Newly published comments made by Vice Premier Li Keqiang last December outline China’s energy policy priorities, and appear to confirm the introduction of new pollution taxes as part of the country’s 12th Five Year Plan. From AlertNet:
“It will be very difficult to fundamentally alter our country’s energy supply structure which is based on coal consumption,” Li said, noting that coal provided about 70 percent of China’s energy needs.
“If we rely on the international market to satisfy our energy supplies, there are big risks and also big costs,” said Li.
“To ensure such large energy needs, we must both increase investment in energy development and also ensure the security of international and domestic energy supply routes, and that requires a major foreign policy effort. Therefore, energy-saving must always be a priority.”
Li, who has an economics degree, did not give specifics about policies Beijing may take up to meet its energy conservation and pollution-cutting goals.
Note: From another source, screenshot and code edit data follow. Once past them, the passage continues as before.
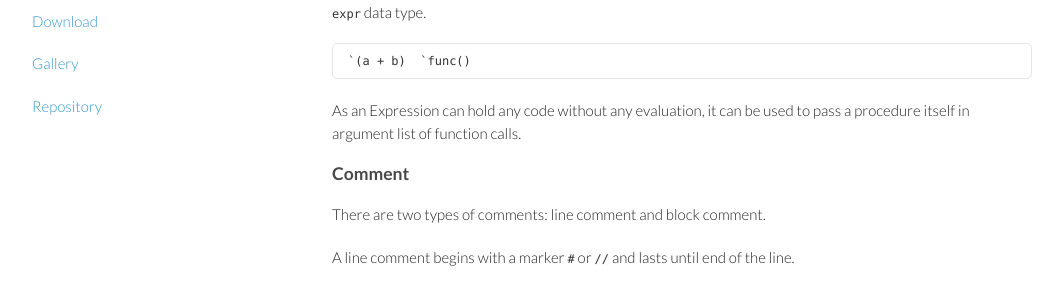
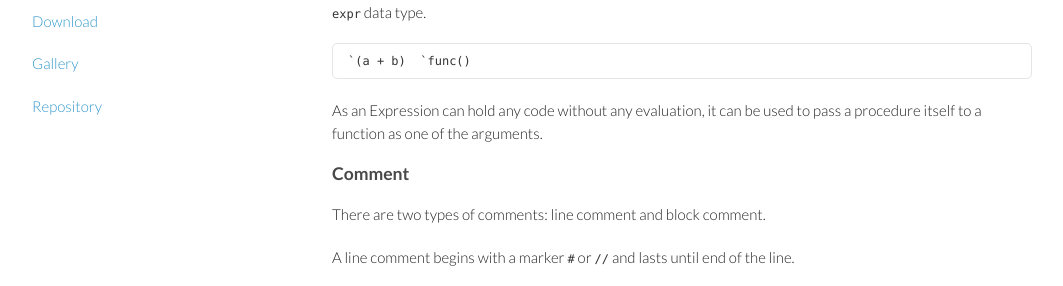
Before and after one commit to rudidude86/gura-lang.github.io, a Jekyll site: the page built from documents/Syntax.md, in a window 1280 px wide and 900 px high, scrolled down 5769 px. Shown: the part 162-448 px from the top of the window, without its empty margins (108-1171 px from the left). Built offline with Jekyll 4.4.1, drawn with Linux system fonts in a browser that asks for light colours; Markdown is read by kramdown in place of the engine named in the settings.

Commit message:
updated document

```diff
--- a/documents/Syntax.md
+++ b/documents/Syntax.md
@@ -305,7 +305,7 @@ and creates an instance of `expr` data type.
     `(a + b)  `func()
 
 As an Expression can hold any code without any evaluation,
-it can be used to pass a procedure itself in argument list of function calls.
+it can be used to pass a procedure itself to a function as one of the arguments.
 
 
 ### Comment
```
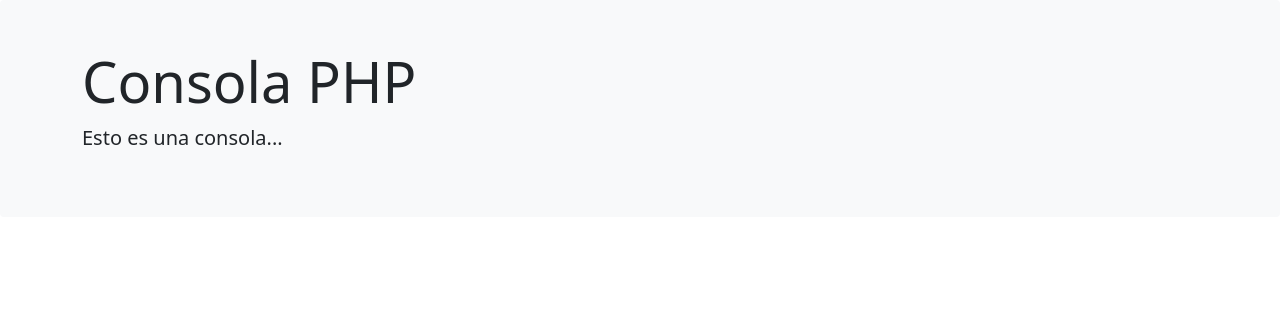
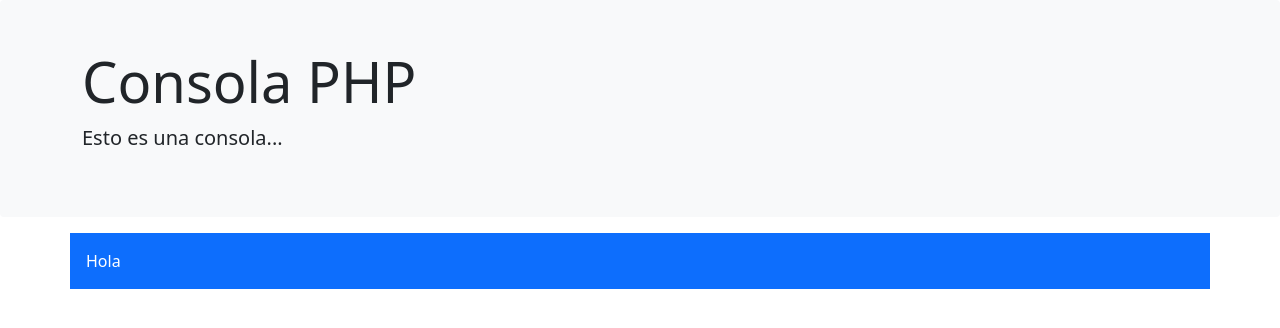
Before and after one commit to MarcoEsquivel1/php_console, a PHP site: page / in a window 1280 px wide. Shown: the part 56-384 px from the top of the page. Run offline with PHP 8.4, Linux system fonts and the light colour scheme.

Commit message:
se modifico index

```diff
--- a/index.html
+++ b/index.php
@@ -12,7 +12,7 @@
         <a class="navbar-brand ms-3" href="#">PHP Console</a>
     </nav>
 
-    <div class="p-5 bg-light rounded">
+    <div class="p-5 mb-3 bg-light rounded">
         <div class="container">
             <h1 class="display-4">Consola PHP</h1>
             <p class="lead">Esto es una consola...</p>
@@ -21,7 +21,9 @@
 
     <div class="container">
         <div class="row">
-
+            <div class="p-3 mb-2 bg-primary text-white">
+                Hola
+            </div>
         </div>
     </div>
 
```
But he said the government should focus on developing policies to ensure that “polluters pay”.
“Establish an effective system of incentives and constraints so that law-abiding businesses gain economically and law-breaking businesses pay a heavy price,” he said.
China would “accelerate resource fee and taxation reforms”, he added.
Recent coverage in The Guardian of the forthcoming Five Year Plan’s environmental components included details of a proposed pollution tax scheme.
The environmental tax – which will levy fees according to discharges of sulphur dioxide, sewage and other contaminants – is intended as a disincentive for polluting industries, many of which have flocked to China to take advantage of low costs and weak regulations. Officials and academics have been studying the options for several years, but government advisers have told the Guardian the policy is certain to be adopted.
“The environment tax is going to happen. This is evident in the proposals for the next five year plan,” said Ma Zhong, director of the School of Environment and National Resources at Renmin University in Beijing. “It is likely to be levied nationwide, but there is also a possibility that it will initially be introduced in selected regions.” …
Carbon dioxide, a key concern given China’s status as the world’s biggest greenhouse gas emitter, may be included in the system at a later stage, though the issue is being debated. “Some want to put them together, but I think a carbon tax should be different and at a higher level and from the environmental tax,” said Zhang.
The coverage also included reactions to the proposals from several prominent environmental organisations:
“We are expecting to see a truly green five-year plan, which for the first time will contain really detailed measures and teeth in it,” said Yang Ailun of Greenpeace. “The next five years will be the defining moment for China’s environmental movement. There will be more disasters and more of a struggle to impose tougher regulations. Local interests groups have grown quite strong. They won’t accept change quietly.” …
Ma Jun, of the Institute for Public and Environmental Affairs, said the government would take a big step forward if it set absolute limits on pollutants and resource consumption, rather than the incremental, economy-linked targets seen until now.
“This is the first major effort to translate words into actions. Before the government set targets and talked of improvement, but this is the first really major effort to integrate that into an economic plan. They should get credit for that,” said Ma … “[But] I don’t consider this a turning point … We haven’t seen air and water really get clean yet. The measures under discussion are not sufficient at all. ” …
“I’m hopeful about the next five-year plan,” said Li Bo of Friends of Nature. “The government is prepared to go further than before. But we should do more. Until now, low carbon concepts have been introduced only for industry. In the future, I hope those ideas can be adopted in the community so we see a change in lifestyles.”
Institutional obstacles to the plan’s successful implementation remain, with loopholes and lax supervision threatening to undermine enforcement of new policies. Some of these problems were discussed in a recent China Dialogue post by Tang Hao.